Students select electives from 500-level or above courses in the College of Communication. Students who have strong interests in a special field are sometimes permitted to substitute a course in their area of interest from graduate-level courses in other schools and colleges of the University. Students must receive an approved petition to receive credit for courses taken outside of the College of Communication.

With approval via petition, graduate students in the Journalism program may also receive credit for appropriate undergraduate-level courses. Students are advised to attain petition approval before the start of the course.

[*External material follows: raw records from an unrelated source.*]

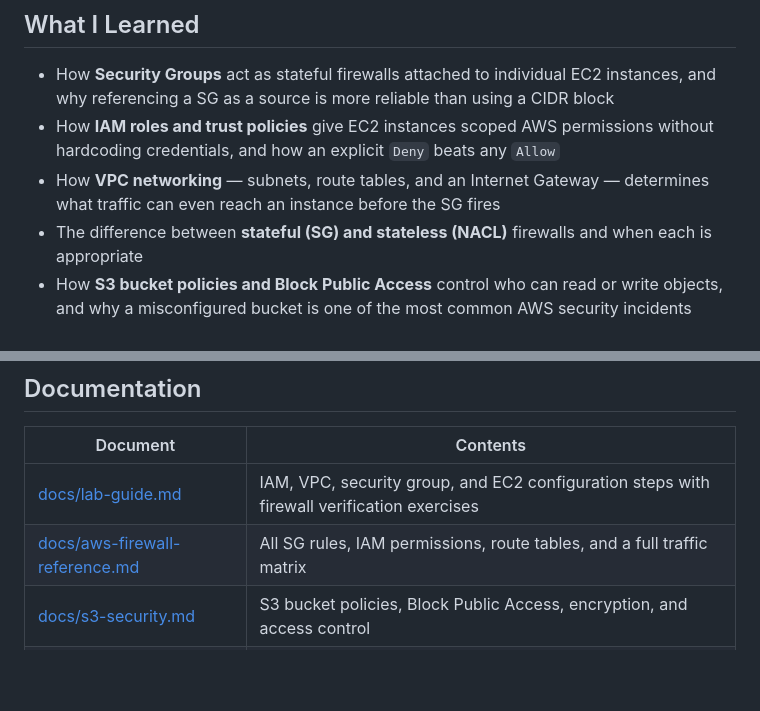
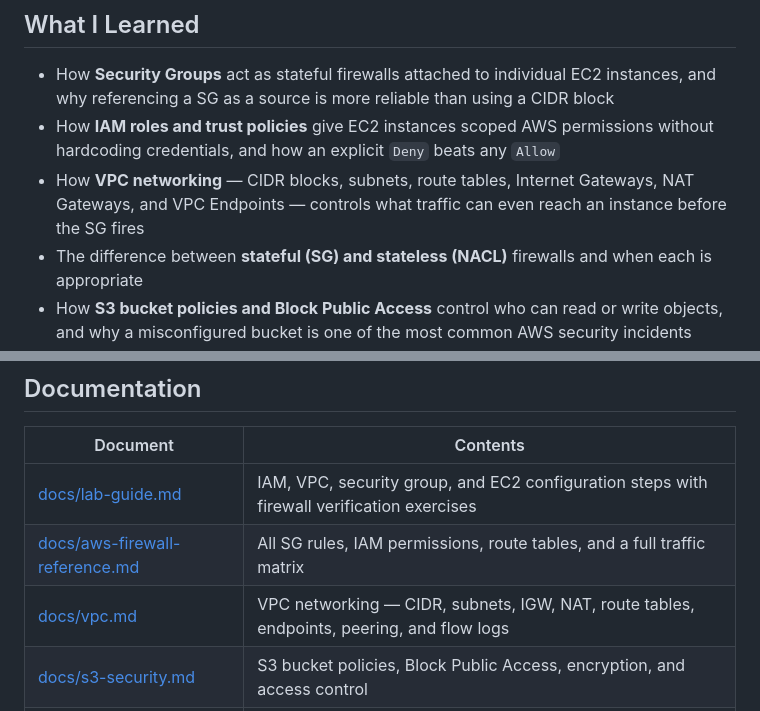
Before and after one commit to pipped/cit270-aws-security-lab, a Markdown page: README.md, 2 parts joined by grey strips. GitHub-like rendering; blank space fills up the shorter version.

Commit message:
add VPC doc covering subnets, routing, NAT, endpoints, peering, flow logs

```diff
--- a/README.md
+++ b/README.md
@@ -12,8 +12,8 @@ The focus is on how AWS enforces network and access controls at the infrastructu
   and why referencing a SG as a source is more reliable than using a CIDR block
 - How **IAM roles and trust policies** give EC2 instances scoped AWS permissions
   without hardcoding credentials, and how an explicit `Deny` beats any `Allow`
-- How **VPC networking** — subnets, route tables, and an Internet Gateway — determines
-  what traffic can even reach an instance before the SG fires
+- How **VPC networking** — CIDR blocks, subnets, route tables, Internet Gateways, NAT Gateways,
+  and VPC Endpoints — controls what traffic can even reach an instance before the SG fires
 - The difference between **stateful (SG) and stateless (NACL)** firewalls and when each is appropriate
 - How **S3 bucket policies and Block Public Access** control who can read or write objects,
   and why a misconfigured bucket is one of the most common AWS security incidents
@@ -58,6 +58,7 @@ reference, not a CIDR). Any connection that doesn't originate from an instance c
 |----------|---------|
 | [docs/lab-guide.md](docs/lab-guide.md) | IAM, VPC, security group, and EC2 configuration steps with firewall verification exercises |
 | [docs/aws-firewall-reference.md](docs/aws-firewall-reference.md) | All SG rules, IAM permissions, route tables, and a full traffic matrix |
+| [docs/vpc.md](docs/vpc.md) | VPC networking — CIDR, subnets, IGW, NAT, route tables, endpoints, peering, and flow logs |
 | [docs/s3-security.md](docs/s3-security.md) | S3 bucket policies, Block Public Access, encryption, and access control |
 | [docs/security-analysis.md](docs/security-analysis.md) | Threat model, IAM reasoning, IMDSv2, and defense-in-depth breakdown |
 | [docs/nacl-vs-sg.md](docs/nacl-vs-sg.md) | Stateful vs. stateless firewalls, rule evaluation order, packet walkthrough |
```
Also changed, not shown: docs/vpc.md (added, +260 -0 lines).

Journalism Curriculum

Required Courses (26 credits)

  • JO 700 Graduate Symposium in Journalism (2 cr)
  • JO 706 Digital Toolkit (4 cr)
  • JO 725 Media Law and Ethics (4 cr)
  • JO 704 Online Journalism (4 cr)
  • JO 721 Journalism Principles/Techniques (4 cr)
  • JO 737 Internship (4 cr)
  • JO 955 Professional Project (4 cr)

Recommended Journalism Elective Courses (choose any six courses—24 credits)

Students are encouraged to select courses across areas. Throughout their careers, journalists are called upon to tackle a number of issues and stories; as such, a cross-platform knowledge of the industry is essential.

  • Students may choose electives (500+ level) that are not listed below.
  • (The same elective courses are not offered every semester. Other special topics courses may be offered on a semester basis.)

Curriculum Offerings

  • JO 500 Media Criticism (4 cr)
  • JO 502 Special Topics (4 cr)
  • JO 503 Journalism Research (4 cr)
  • JO 504 Arts Criticism (4 cr)
  • JO 505 Race and Gender News (4 cr)
  • JO 508 Multi-Platform Story Editing (4 cr)
  • JO 511 Covering Government and Politics (4 cr)
  • JO 512 Editorial Design (4 cr)
  • JO 513 Advanced Photojournalism (4 cr)
  • JO 514 Sports Journalism (4 cr)
  • JO 515 Multimedia for Photojournalists (4 cr)
  • JO 516 Foreign Reporting (4 cr)
  • JO 519 Narrative Radio (4 cr)
  • JO 520 Advanced Editorial Design (4 cr)
  • JO 522 Professional Photo Portfolio (4 cr)
  • JO 523 The Presidency and the Media (4 cr)
  • JO 524 Sports Broadcast (4 cr)
  • JO 527 Narrative Nonfiction (4 cr)
  • JO 530 Drafts of History (4 cr)
  • JO 533 The Essay (4 cr)
  • JO 535 Investigative and Project Reporting (4 cr)
  • JO 537 Advanced Visual Storytelling (4 cr)
  • JO 539 Global Health Storytelling (4 cr)
  • JO 541 Art of the Interview (4 cr)
  • JO 542 The Literature of Journalism (4 cr)
  • JO 544 Trauma Journalism (4 cr)
  • JO 546 State House Program (8 cr)
  • JO 550 Advanced Online Journalism (4 cr)
  • JO 703 Magazine Writing (4 cr)
  • JO 707 TV Reporting (4 cr)
  • JO 711 Video Journalism (4 cr)
  • JO 712 Online Radio Newsroom (4 cr)
  • JO 719 Feature Writing (4 cr)
  • JO 734 TV Newsroom (4 cr)
  • FT 544 Documentary Production (4 cr)
  • Computational Journalism (4 cr)

Courses in Sports Management and Law may be taken with advisor approval.

Questrom School of Business courses may be taken with advisor approval and in consultation with the Questrom School of Business.

The Pulitzer Crisis Reporting Fellowship and courses in International Relations are recommended with advisor approval.

The Washington, DC Program, and electives in Political Science are recommended with advisor approval via petition.